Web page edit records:
>>>

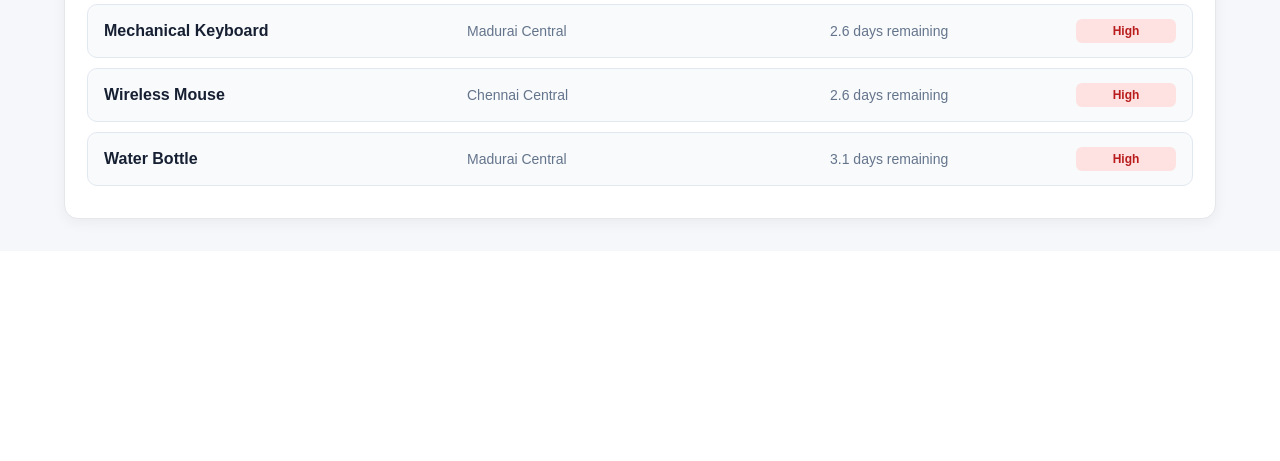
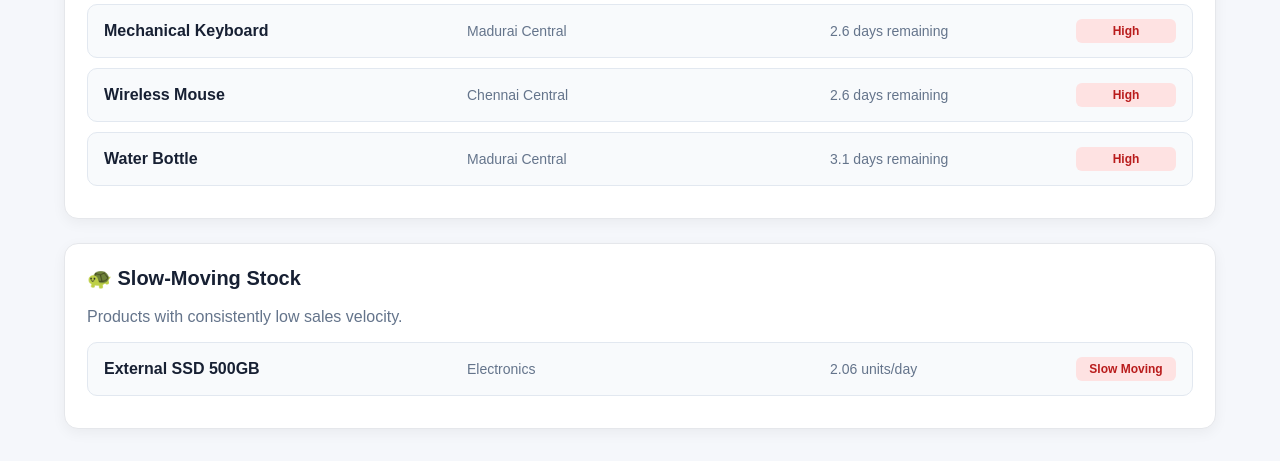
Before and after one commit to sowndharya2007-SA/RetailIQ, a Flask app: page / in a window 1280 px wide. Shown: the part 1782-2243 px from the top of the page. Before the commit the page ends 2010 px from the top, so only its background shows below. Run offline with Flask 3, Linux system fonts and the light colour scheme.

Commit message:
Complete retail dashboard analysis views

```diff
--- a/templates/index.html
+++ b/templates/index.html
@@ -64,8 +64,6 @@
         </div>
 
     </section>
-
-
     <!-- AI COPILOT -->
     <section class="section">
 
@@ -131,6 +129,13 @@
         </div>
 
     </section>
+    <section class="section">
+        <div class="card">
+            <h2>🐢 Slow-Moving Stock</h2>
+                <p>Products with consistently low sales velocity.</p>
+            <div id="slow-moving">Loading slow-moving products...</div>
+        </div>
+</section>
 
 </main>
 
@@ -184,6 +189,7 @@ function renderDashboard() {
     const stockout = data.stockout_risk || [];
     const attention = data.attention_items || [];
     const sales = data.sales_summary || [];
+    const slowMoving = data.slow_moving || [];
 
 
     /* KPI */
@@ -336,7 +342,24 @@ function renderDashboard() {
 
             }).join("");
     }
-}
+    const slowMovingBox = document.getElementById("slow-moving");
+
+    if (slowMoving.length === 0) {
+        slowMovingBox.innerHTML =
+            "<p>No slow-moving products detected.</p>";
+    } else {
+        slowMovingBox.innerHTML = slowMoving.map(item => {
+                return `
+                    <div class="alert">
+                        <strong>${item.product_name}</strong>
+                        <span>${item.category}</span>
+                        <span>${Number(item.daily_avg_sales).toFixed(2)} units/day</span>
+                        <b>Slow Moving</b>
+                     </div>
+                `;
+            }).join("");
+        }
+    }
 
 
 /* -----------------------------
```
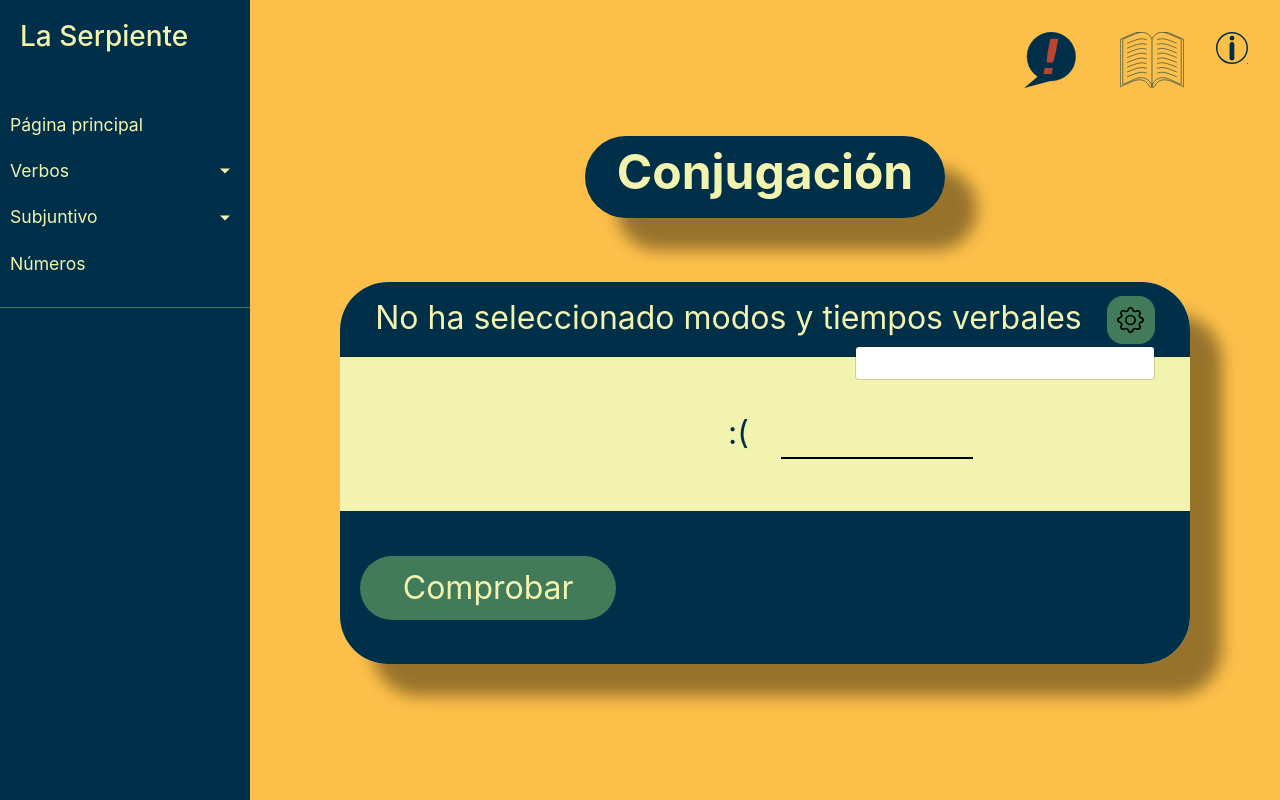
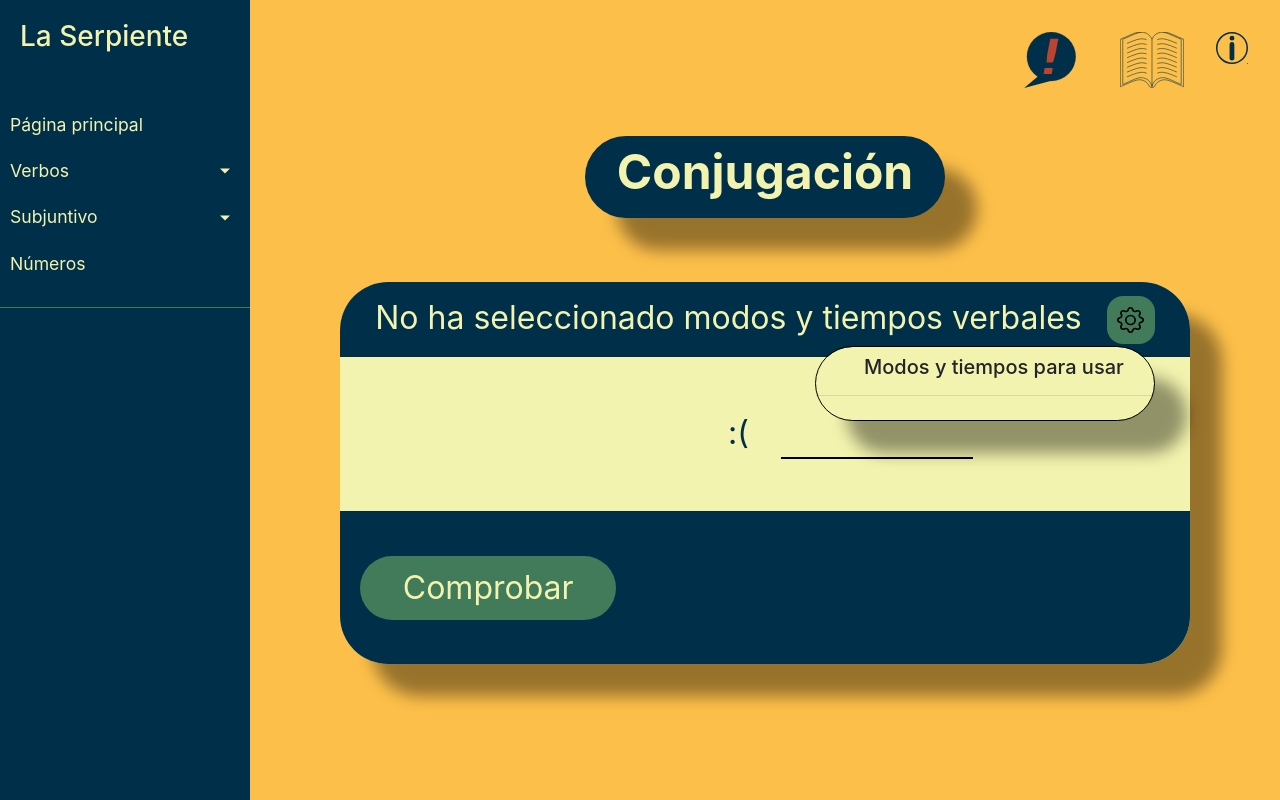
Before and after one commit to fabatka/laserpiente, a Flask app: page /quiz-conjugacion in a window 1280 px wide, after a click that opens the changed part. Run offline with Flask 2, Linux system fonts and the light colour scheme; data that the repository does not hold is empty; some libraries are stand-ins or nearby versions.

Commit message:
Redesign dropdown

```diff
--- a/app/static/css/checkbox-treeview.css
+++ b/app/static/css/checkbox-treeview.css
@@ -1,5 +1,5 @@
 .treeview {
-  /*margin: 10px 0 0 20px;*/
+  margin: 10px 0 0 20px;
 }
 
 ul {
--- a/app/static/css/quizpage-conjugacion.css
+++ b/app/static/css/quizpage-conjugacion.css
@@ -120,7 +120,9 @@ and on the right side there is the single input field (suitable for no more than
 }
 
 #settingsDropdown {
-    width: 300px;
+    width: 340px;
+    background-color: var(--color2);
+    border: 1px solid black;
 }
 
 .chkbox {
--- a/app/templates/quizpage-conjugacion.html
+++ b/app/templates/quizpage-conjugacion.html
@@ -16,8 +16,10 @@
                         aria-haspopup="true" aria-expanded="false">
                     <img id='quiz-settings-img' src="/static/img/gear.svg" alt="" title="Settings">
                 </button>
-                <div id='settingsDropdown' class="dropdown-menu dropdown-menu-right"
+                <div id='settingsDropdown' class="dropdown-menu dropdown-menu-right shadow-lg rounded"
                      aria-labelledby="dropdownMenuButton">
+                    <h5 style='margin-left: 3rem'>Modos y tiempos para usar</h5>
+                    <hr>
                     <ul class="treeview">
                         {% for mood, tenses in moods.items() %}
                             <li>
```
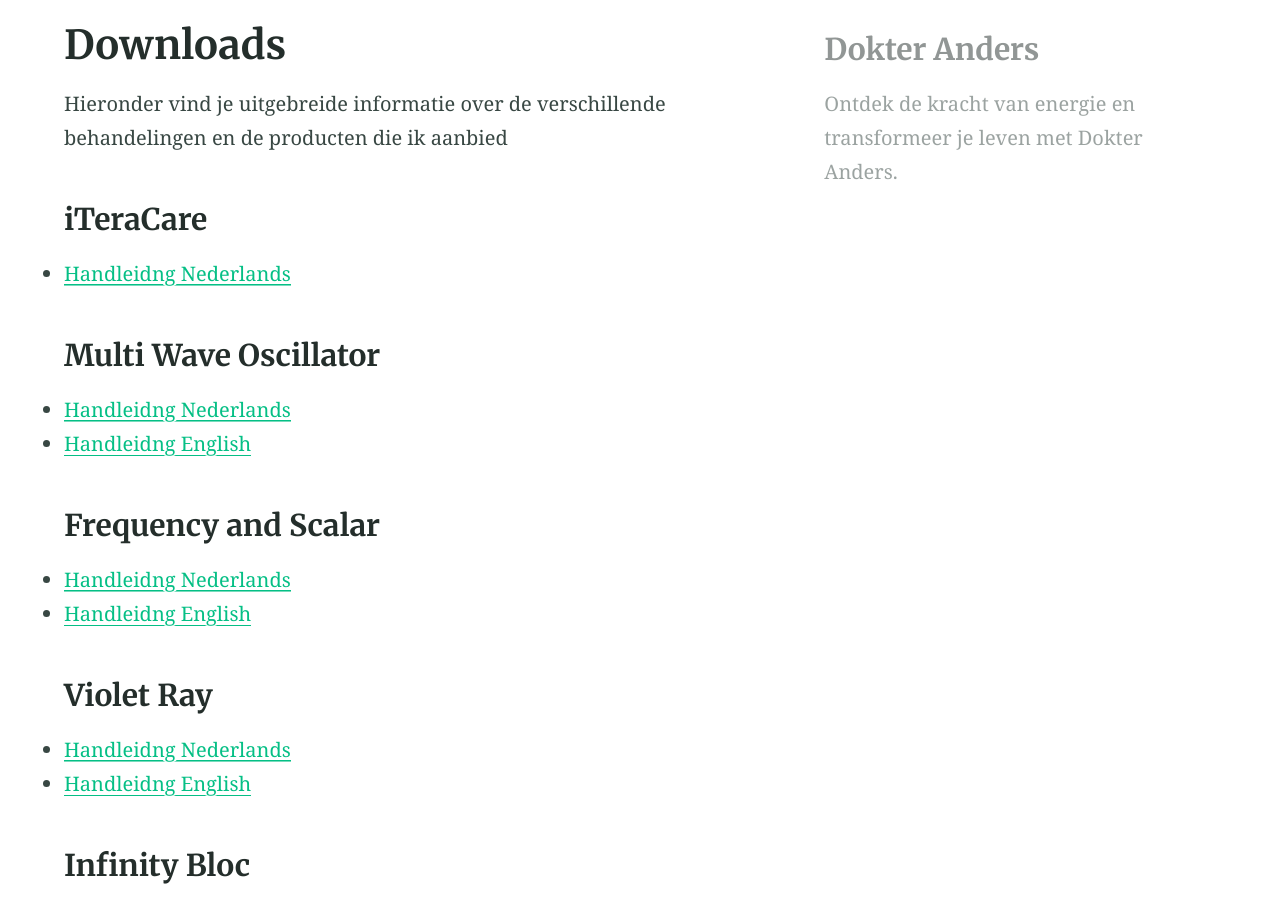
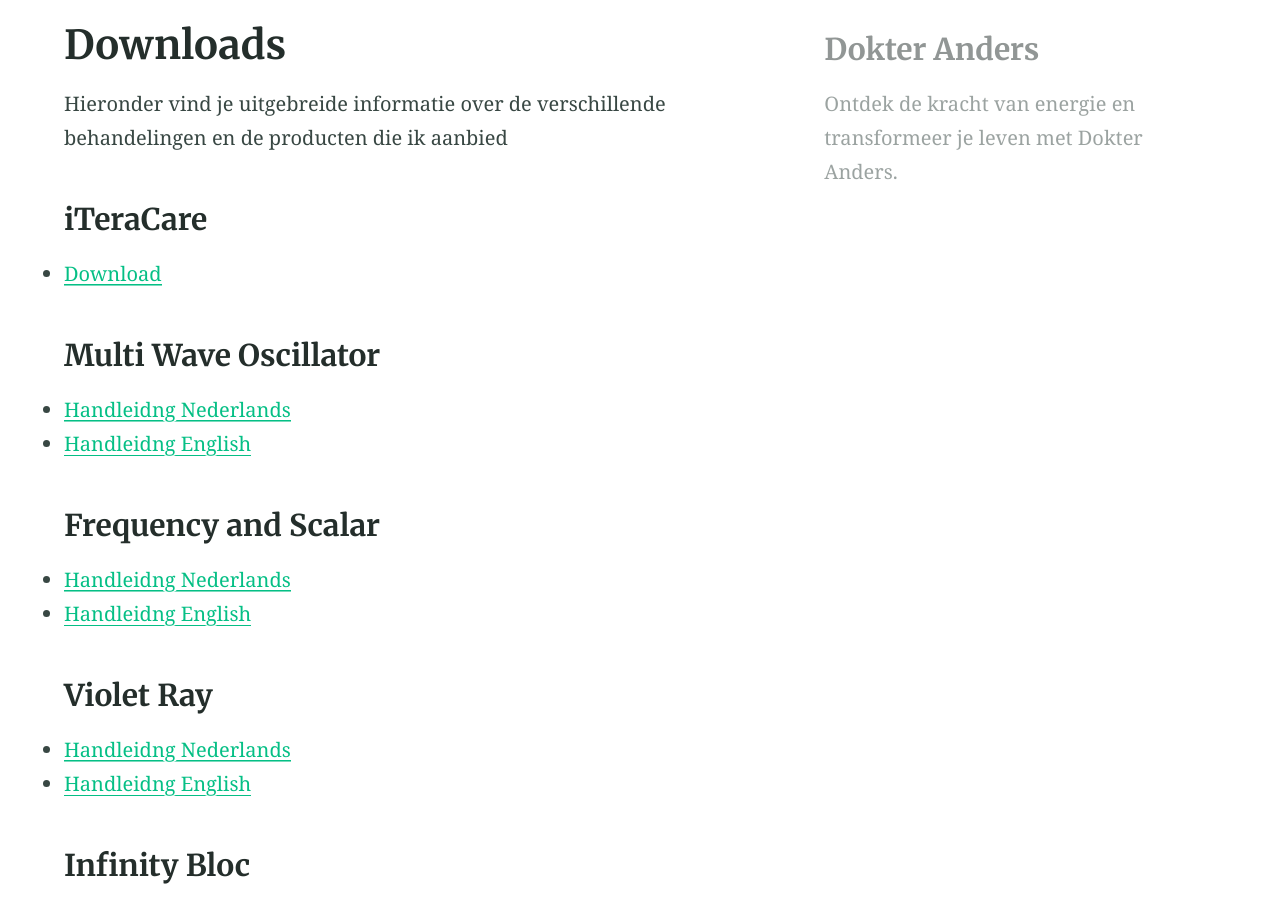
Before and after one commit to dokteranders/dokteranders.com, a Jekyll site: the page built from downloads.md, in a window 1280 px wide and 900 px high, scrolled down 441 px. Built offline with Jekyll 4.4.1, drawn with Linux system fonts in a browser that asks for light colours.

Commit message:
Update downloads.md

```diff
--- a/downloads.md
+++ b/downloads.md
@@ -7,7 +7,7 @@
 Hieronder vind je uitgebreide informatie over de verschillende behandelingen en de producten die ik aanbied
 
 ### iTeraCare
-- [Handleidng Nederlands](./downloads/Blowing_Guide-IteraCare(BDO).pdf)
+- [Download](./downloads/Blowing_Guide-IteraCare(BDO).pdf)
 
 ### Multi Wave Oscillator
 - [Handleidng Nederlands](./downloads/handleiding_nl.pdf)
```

<<<

• _EXERCISE_: An exact copy of the entries above is needed, with the pictures removed.

• _RESULT BELOW_:
Before and after one commit to sowndharya2007-SA/RetailIQ, a Flask app: page / in a window 1280 px wide. Shown: the part 1782-2243 px from the top of the page. Before the commit the page ends 2010 px from the top, so only its background shows below. Run offline with Flask 3, Linux system fonts and the light colour scheme.

Commit message:
Complete retail dashboard analysis views

```diff
--- a/templates/index.html
+++ b/templates/index.html
@@ -64,8 +64,6 @@
         </div>
 
     </section>
-
-
     <!-- AI COPILOT -->
     <section class="section">
 
@@ -131,6 +129,13 @@
         </div>
 
     </section>
+    <section class="section">
+        <div class="card">
+            <h2>🐢 Slow-Moving Stock</h2>
+                <p>Products with consistently low sales velocity.</p>
+            <div id="slow-moving">Loading slow-moving products...</div>
+        </div>
+</section>
 
 </main>
 
@@ -184,6 +189,7 @@ function renderDashboard() {
     const stockout = data.stockout_risk || [];
     const attention = data.attention_items || [];
     const sales = data.sales_summary || [];
+    const slowMoving = data.slow_moving || [];
 
 
     /* KPI */
@@ -336,7 +342,24 @@ function renderDashboard() {
 
             }).join("");
     }
-}
+    const slowMovingBox = document.getElementById("slow-moving");
+
+    if (slowMoving.length === 0) {
+        slowMovingBox.innerHTML =
+            "<p>No slow-moving products detected.</p>";
+    } else {
+        slowMovingBox.innerHTML = slowMoving.map(item => {
+                return `
+                    <div class="alert">
+                        <strong>${item.product_name}</strong>
+                        <span>${item.category}</span>
+                        <span>${Number(item.daily_avg_sales).toFixed(2)} units/day</span>
+                        <b>Slow Moving</b>
+                     </div>
+                `;
+            }).join("");
+        }
+    }
 
 
 /* -----------------------------
```
Before and after one commit to fabatka/laserpiente, a Flask app: page /quiz-conjugacion in a window 1280 px wide, after a click that opens the changed part. Run offline with Flask 2, Linux system fonts and the light colour scheme; data that the repository does not hold is empty; some libraries are stand-ins or nearby versions.

Commit message:
Redesign dropdown

```diff
--- a/app/static/css/checkbox-treeview.css
+++ b/app/static/css/checkbox-treeview.css
@@ -1,5 +1,5 @@
 .treeview {
-  /*margin: 10px 0 0 20px;*/
+  margin: 10px 0 0 20px;
 }
 
 ul {
--- a/app/static/css/quizpage-conjugacion.css
+++ b/app/static/css/quizpage-conjugacion.css
@@ -120,7 +120,9 @@ and on the right side there is the single input field (suitable for no more than
 }
 
 #settingsDropdown {
-    width: 300px;
+    width: 340px;
+    background-color: var(--color2);
+    border: 1px solid black;
 }
 
 .chkbox {
--- a/app/templates/quizpage-conjugacion.html
+++ b/app/templates/quizpage-conjugacion.html
@@ -16,8 +16,10 @@
                         aria-haspopup="true" aria-expanded="false">
                     <img id='quiz-settings-img' src="/static/img/gear.svg" alt="" title="Settings">
                 </button>
-                <div id='settingsDropdown' class="dropdown-menu dropdown-menu-right"
+                <div id='settingsDropdown' class="dropdown-menu dropdown-menu-right shadow-lg rounded"
                      aria-labelledby="dropdownMenuButton">
+                    <h5 style='margin-left: 3rem'>Modos y tiempos para usar</h5>
+                    <hr>
                     <ul class="treeview">
                         {% for mood, tenses in moods.items() %}
                             <li>
```
Before and after one commit to dokteranders/dokteranders.com, a Jekyll site: the page built from downloads.md, in a window 1280 px wide and 900 px high, scrolled down 441 px. Built offline with Jekyll 4.4.1, drawn with Linux system fonts in a browser that asks for light colours.

Commit message:
Update downloads.md

```diff
--- a/downloads.md
+++ b/downloads.md
@@ -7,7 +7,7 @@
 Hieronder vind je uitgebreide informatie over de verschillende behandelingen en de producten die ik aanbied
 
 ### iTeraCare
-- [Handleidng Nederlands](./downloads/Blowing_Guide-IteraCare(BDO).pdf)
+- [Download](./downloads/Blowing_Guide-IteraCare(BDO).pdf)
 
 ### Multi Wave Oscillator
 - [Handleidng Nederlands](./downloads/handleiding_nl.pdf)
```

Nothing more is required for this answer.